Odium to the Core Review
Odium to the Core is the kind of game that will appeal to a small subset of the gaming population, and that subset will really enjoy it. It's a simple game in concept, controlled by a single button, but it's one of the most challenging side-scrollers you'll play. You control Odium, something that looks like a comet with a big eyeball, through a series of caverns with the goal of making it to the end of each cavern alive; no easy task considering that contact with the floor or ceiling of a cavern, or with any of the numerous obstacles within, will result in your instant death.
The only control that you have is the A button, which when pressed gives you a boost upwards. Stop boosting and you'll begin dropping towards the floor. Simple enough, but the key is knowing when to tap or push the button and for how long, and that key is where the challenge lies. It can be tricky to keep yourself on the straight and narrow when the cavern is strictly horizontal, but the levels also like to throw twists and drops at you as well. You'll also need to hit switches to open gates as you travel ceaselessly rightward, and if you miss one you'll hit the gate and lose your life.
Making it to the end of a level in a single life is extremely challenging, but the game is kind enough to include checkpoints. If you die, you'll restart at the last checkpoint that you passed through. The checkpoints are spaced far enough apart, though, that it takes skill to cover the space between them and you won't be able to use them as a crutch to brute force your way through the levels. If you think checkpoints are for wimps, though, there is a hardcore mode that gives you only one chance to make it to the end.
When you reach the end of a level you're given a score based on your performance and on how many of the floating pickups that litter the levels that you were able to snag. There's a high degree of replayability to the levels as you strive to top your best scores or push towards perfection.
Odium to the Core is certainly tough, but in a good way. The game never feels unfair and each death feels deserved. The game's presentation adds to the fun, with graphic novel style cel-shading using colors that really pop combined with an original D&B soundtrack with tracks crafted to fit each level. If you're easily frustrated, then you should avoid this game completely - I unlocked the achievement for 100 deaths faster than I'd care to admit. If you enjoy putting your skills to the test in simple but challenging arcade games, then you're going to love Odium to the Core.

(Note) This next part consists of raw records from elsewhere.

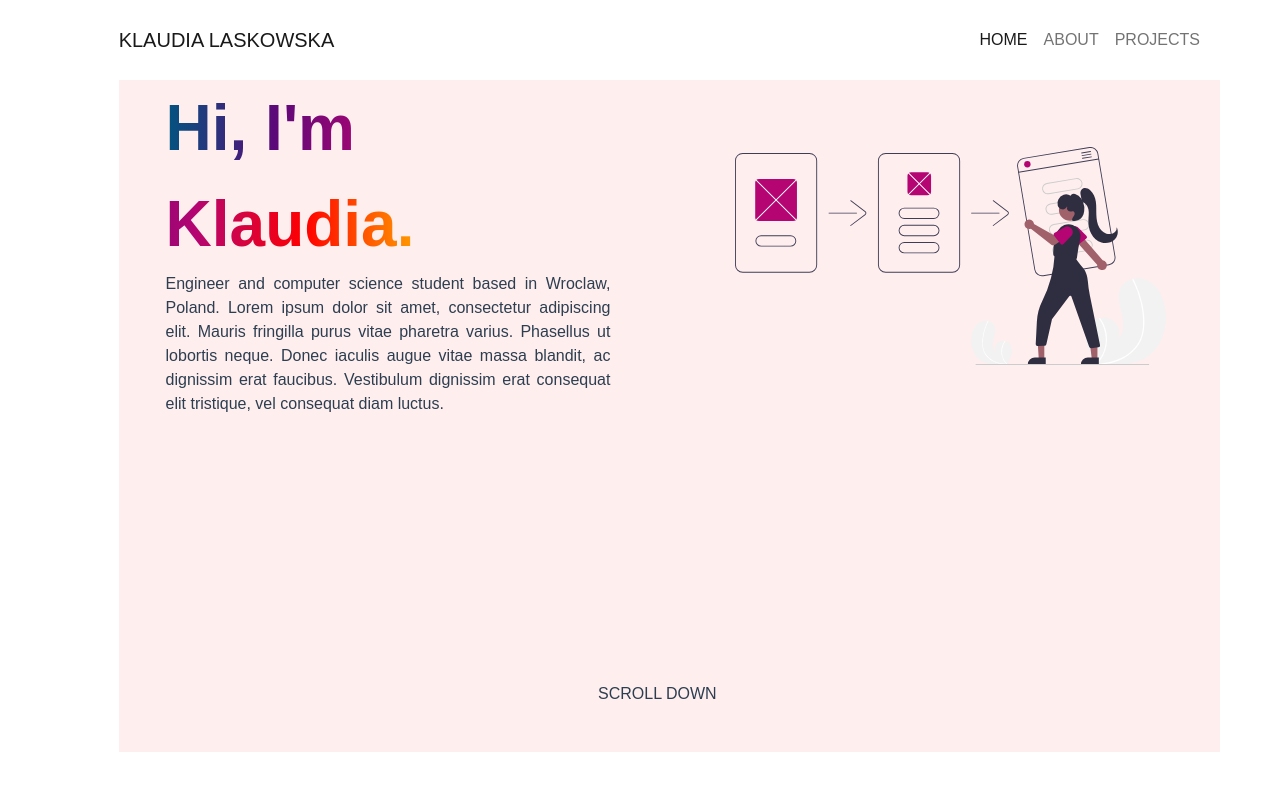
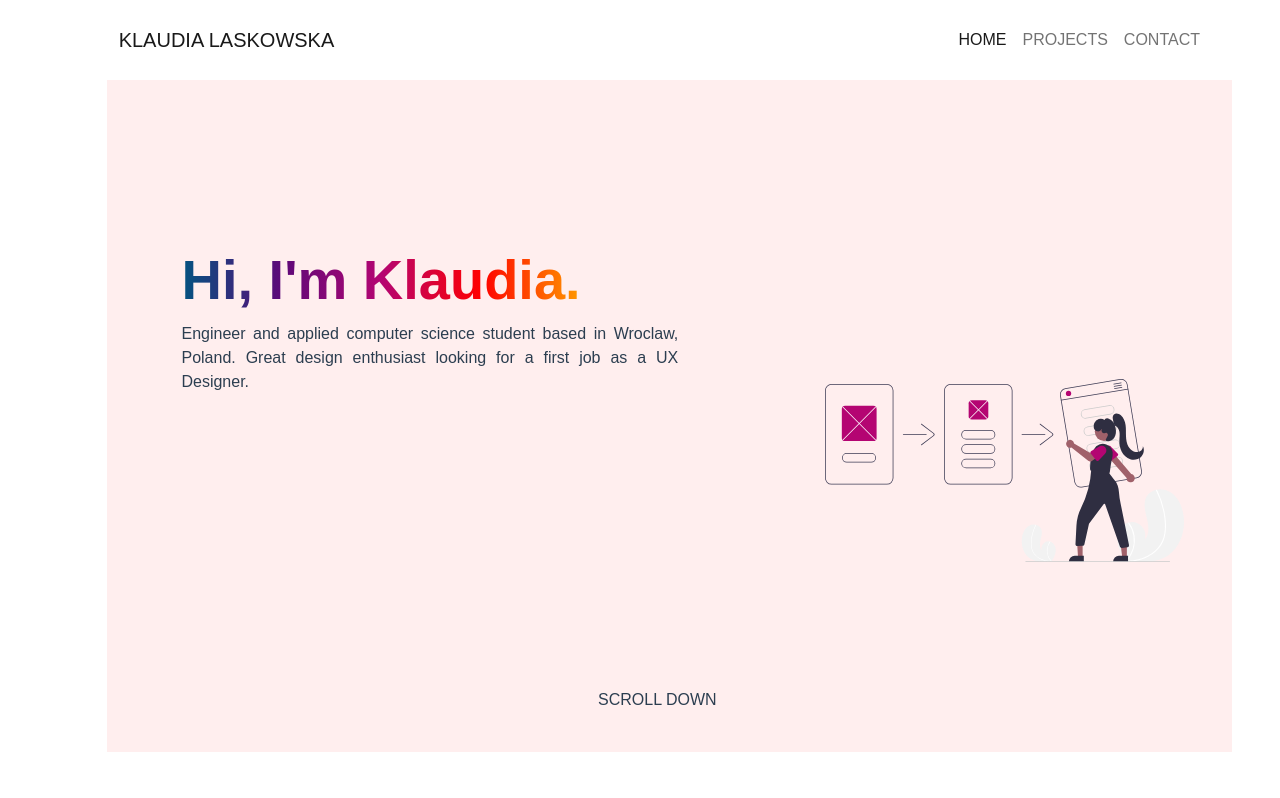
Before and after one commit to klaudial99/portfolio, a Vue app: page /#/ in a window 1280 px wide. Shown: the top 798 px of the page. Built offline with nearby package versions, Linux system fonts and the light colour scheme.

Commit message:
Fix text and position

```diff
--- a/src/components/NavBar.vue
+++ b/src/components/NavBar.vue
@@ -17,10 +17,10 @@
                                         <a class="nav-link active" aria-current="page" href="#">HOME</a>
                                     </li>
                                     <li class="nav-item">
-                                        <a class="nav-link" href="#">ABOUT</a>
+                                        <a class="nav-link" href="#">PROJECTS</a>
                                     </li>
                                     <li class="nav-item">
-                                        <a class="nav-link" href="#">PROJECTS</a>
+                                        <a class="nav-link" href="#">CONTACT</a>
                                     </li>
 
                                 </ul>
--- a/src/views/Home.vue
+++ b/src/views/Home.vue
@@ -10,13 +10,13 @@
                 </a>
 
             </div>
-            <div class="col-12 col-md-11 offset-md-1">
-                <div class="welcome-page mx-3 mx-sm-5 ms-md-0 pb-sm-5 d-flex flex-column">
-                    <div class="row">
-                        <div class="col-12 col-lg-6 left d-flex justify-content-center align-items-center">
-                            <div class="row justify-content-center">
-                                <div class="col-11 col-sm-10">
-                                    <div id="left-text" class="text-start ">
+            <div class="col-12 col-md-11 offset-md-1 p-0">
+                <div class="welcome-page mx-0 mx-sm-5 ms-md-0 pb-sm-5 d-flex flex-column">
+                    <div class="row h-100 mt-1 mt-lg-0">
+                        <div class="col-12 col-lg-7 left d-flex justify-content-center align-items-center mw-100 p-0">
+                            <div class="row d-flex justify-content-center p-0">
+                                <div class="col-9">
+                                    <div id="left-text" class="text-start mt-4">
                                         <span
                                             data-aos="zoom-in"
                                             data-aos-duration="1500"
@@ -34,7 +34,7 @@
                                             id="about"
                                             class="about-text"
                                         >
-                                            Engineer and computer science student based in Wroclaw, Poland. Lorem ipsum dolor sit amet, consectetur adipiscing elit. Mauris fringilla purus vitae pharetra varius. Phasellus ut lobortis neque. Donec iaculis augue vitae massa blandit, ac dignissim erat faucibus. Vestibulum dignissim erat consequat elit tristique, vel consequat diam luctus.
+                                            Engineer and applied computer science student based in Wroclaw, Poland. Great design enthusiast looking for a first job as a UX Designer.
                                         </p>
 
                                     </div>
@@ -43,7 +43,7 @@
 
 
                         </div>
-                        <div class="col-12 col-lg-6 right d-flex justify-content-center align-items-start align-items-md-center">
+                        <div class="col-12 col-lg-5 right d-flex justify-content-center align-items-start align-items-md-center p-0">
                             <img
                                 data-aos="fade-up-left"
                                 data-aos-anchor=".about-text"
@@ -123,7 +123,7 @@
 #title {
     font-weight: bold;
     background: rgb(2,84,128);
-    font-size: 400%;
+    font-size: 350%;
     background: linear-gradient(90deg, rgba(2,84,128,1) 0%, rgba(92,9,121,1) 25%, rgba(180,5,114,1) 50%, rgba(255,0,0,1) 75%, rgba(255,154,0,1) 100%);
     -webkit-background-clip: text;
     color: transparent;
@@ -160,8 +160,20 @@
     }
 }
 
+@media (min-width: 992px) {
+    #left-text {
+        position: relative;
+        top: -35%;
+    }
+
+    .picture {
+        position: relative;
+        top: 15%;
+    }
+}
+
 .picture {
-    max-width: 80%;
+    max-width: 75%;
 }
 
 .social-icon {
```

Final Rating: 80% - Odium to the Core is simple to learn, but very, very difficult to master.